◆ Instructions for the task ◆
Say how many lines in the data hold "version". Nothing else belongs in the answer.

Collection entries
=== Begin Enclosure ===

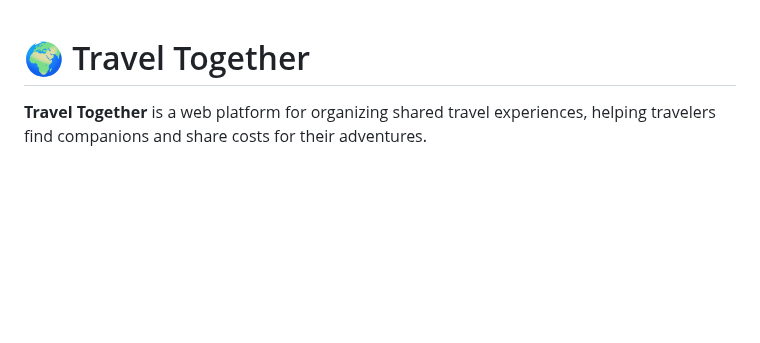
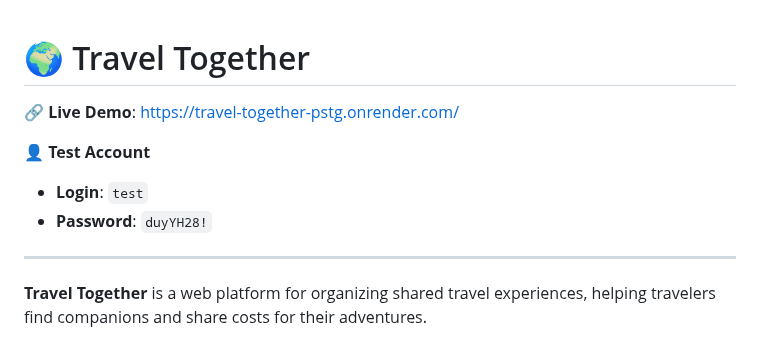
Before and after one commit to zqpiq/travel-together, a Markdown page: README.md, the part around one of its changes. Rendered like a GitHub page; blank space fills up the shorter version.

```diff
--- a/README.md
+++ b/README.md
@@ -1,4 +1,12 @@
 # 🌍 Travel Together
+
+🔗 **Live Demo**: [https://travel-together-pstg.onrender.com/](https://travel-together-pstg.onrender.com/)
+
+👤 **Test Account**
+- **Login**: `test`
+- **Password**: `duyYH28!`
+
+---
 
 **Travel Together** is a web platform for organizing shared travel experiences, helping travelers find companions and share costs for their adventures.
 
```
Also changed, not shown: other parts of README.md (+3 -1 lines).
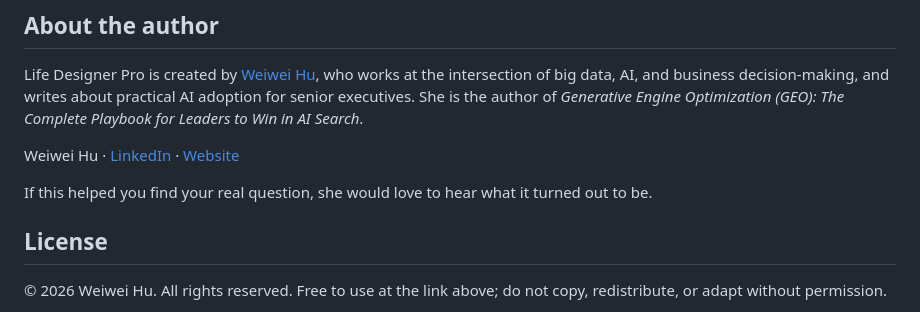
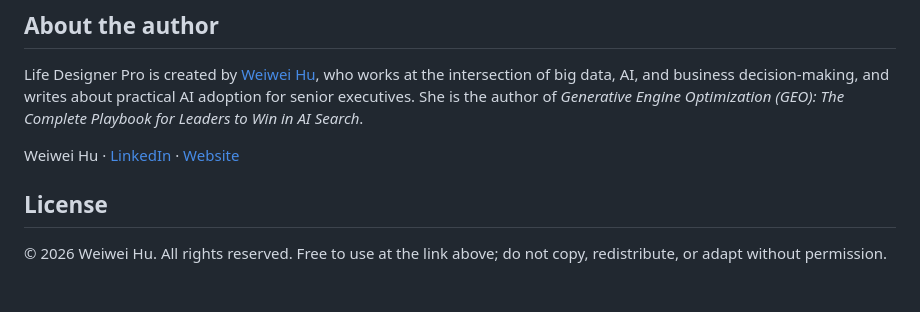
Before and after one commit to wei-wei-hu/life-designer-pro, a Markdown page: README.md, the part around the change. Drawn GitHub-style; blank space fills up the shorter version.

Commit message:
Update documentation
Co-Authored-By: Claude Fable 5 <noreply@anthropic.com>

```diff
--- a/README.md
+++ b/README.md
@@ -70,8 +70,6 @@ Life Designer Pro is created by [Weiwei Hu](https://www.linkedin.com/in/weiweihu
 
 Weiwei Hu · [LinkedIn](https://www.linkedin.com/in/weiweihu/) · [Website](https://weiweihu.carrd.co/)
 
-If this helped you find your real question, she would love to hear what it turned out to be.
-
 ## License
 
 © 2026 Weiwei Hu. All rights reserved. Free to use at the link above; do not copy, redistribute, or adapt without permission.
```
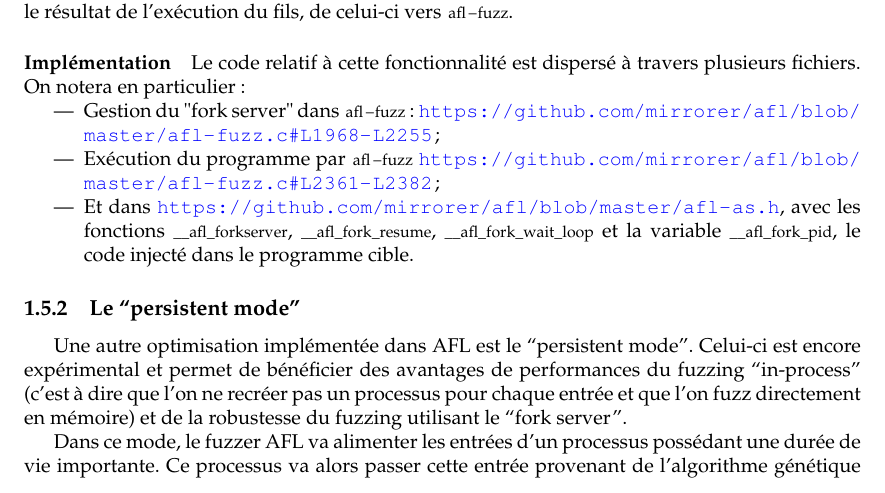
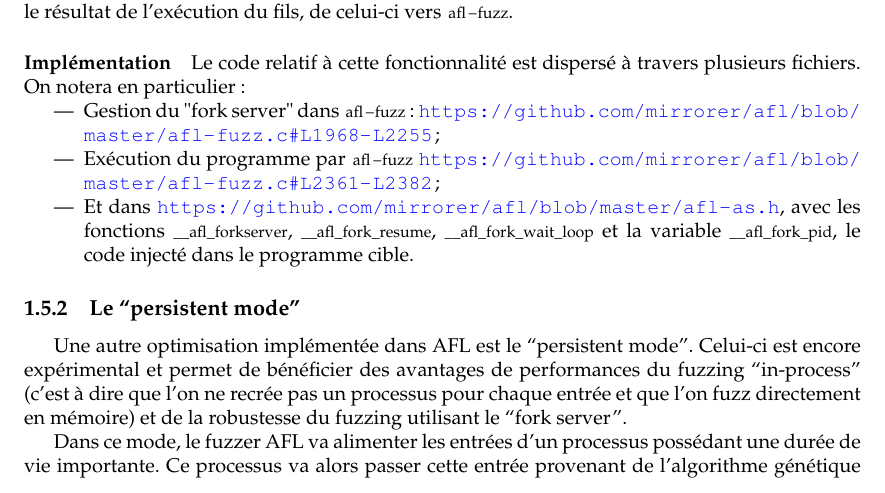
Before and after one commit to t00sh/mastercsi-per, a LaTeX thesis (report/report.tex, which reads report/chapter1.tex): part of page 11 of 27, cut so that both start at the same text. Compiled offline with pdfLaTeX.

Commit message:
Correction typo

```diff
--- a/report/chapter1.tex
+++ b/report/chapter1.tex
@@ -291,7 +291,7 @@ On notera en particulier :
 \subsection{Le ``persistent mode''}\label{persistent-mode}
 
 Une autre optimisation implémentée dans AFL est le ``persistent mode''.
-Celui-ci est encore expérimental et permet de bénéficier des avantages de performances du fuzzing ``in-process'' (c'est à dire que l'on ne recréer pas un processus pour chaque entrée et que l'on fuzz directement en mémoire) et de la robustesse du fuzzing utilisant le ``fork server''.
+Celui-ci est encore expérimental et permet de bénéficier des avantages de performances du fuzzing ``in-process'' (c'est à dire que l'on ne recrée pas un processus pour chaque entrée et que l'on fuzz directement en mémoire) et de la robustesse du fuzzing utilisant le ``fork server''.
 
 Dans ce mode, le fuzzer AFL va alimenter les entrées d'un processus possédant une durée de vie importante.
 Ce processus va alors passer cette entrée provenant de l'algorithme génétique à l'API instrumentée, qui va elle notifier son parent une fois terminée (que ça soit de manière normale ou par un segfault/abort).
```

=== End Enclosure ===

◆ Answer ◆
2